■ **TASK REQUIREMENTS**
From the top of the records below down to the line containing "The author's editor", reproduce every line exactly.

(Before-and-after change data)
▬▬▬▬▬▬▬▬▬▬
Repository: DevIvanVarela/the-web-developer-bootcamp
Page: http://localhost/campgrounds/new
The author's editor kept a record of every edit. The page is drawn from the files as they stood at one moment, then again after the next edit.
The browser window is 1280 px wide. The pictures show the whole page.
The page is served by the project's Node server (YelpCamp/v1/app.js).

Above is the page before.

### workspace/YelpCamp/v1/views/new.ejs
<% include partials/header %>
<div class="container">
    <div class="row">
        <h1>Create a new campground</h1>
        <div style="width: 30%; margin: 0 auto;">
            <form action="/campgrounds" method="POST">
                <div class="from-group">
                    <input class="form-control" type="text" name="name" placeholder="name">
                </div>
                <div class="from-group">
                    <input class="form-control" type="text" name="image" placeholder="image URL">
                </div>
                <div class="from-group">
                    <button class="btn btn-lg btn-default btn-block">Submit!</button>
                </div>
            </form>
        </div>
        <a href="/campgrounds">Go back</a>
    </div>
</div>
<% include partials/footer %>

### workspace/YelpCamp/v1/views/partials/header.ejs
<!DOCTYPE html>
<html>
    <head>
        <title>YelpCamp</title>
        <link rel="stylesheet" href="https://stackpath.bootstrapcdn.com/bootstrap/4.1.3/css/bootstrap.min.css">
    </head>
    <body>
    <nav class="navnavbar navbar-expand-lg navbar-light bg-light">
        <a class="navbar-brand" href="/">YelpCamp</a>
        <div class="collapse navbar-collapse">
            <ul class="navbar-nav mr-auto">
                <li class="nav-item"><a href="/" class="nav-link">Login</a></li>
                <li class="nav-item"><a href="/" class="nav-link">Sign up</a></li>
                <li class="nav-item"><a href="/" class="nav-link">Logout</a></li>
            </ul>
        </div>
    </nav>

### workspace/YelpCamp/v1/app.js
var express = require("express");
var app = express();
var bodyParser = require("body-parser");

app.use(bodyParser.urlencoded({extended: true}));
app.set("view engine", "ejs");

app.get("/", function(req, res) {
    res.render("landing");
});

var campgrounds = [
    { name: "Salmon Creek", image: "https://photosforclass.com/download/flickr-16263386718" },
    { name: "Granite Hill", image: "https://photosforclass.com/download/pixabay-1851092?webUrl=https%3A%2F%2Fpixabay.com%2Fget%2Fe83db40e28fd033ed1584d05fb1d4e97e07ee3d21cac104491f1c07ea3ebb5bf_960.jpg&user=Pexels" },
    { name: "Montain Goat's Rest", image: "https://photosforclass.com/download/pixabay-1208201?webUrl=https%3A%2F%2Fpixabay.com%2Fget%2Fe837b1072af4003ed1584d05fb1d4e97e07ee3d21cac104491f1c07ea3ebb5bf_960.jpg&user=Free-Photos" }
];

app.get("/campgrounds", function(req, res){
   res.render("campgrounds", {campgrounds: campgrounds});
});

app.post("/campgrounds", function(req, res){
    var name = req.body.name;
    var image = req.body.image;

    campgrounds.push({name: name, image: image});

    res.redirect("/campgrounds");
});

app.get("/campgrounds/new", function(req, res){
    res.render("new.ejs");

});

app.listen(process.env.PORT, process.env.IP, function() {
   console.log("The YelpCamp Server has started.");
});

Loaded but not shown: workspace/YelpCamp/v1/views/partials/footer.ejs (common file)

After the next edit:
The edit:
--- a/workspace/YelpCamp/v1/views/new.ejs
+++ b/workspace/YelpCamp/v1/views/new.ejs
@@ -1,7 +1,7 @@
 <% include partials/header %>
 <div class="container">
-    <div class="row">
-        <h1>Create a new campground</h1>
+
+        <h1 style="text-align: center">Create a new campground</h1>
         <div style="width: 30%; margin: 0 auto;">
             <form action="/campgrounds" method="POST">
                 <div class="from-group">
▬▬▬▬▬▬▬▬▬▬
■ **SOLVED PROBLEM**
Repository: DevIvanVarela/the-web-developer-bootcamp
Page: http://localhost/campgrounds/new
The author's editor kept a record of every edit. The page is drawn from the files as they stood at one moment, then again after the next edit.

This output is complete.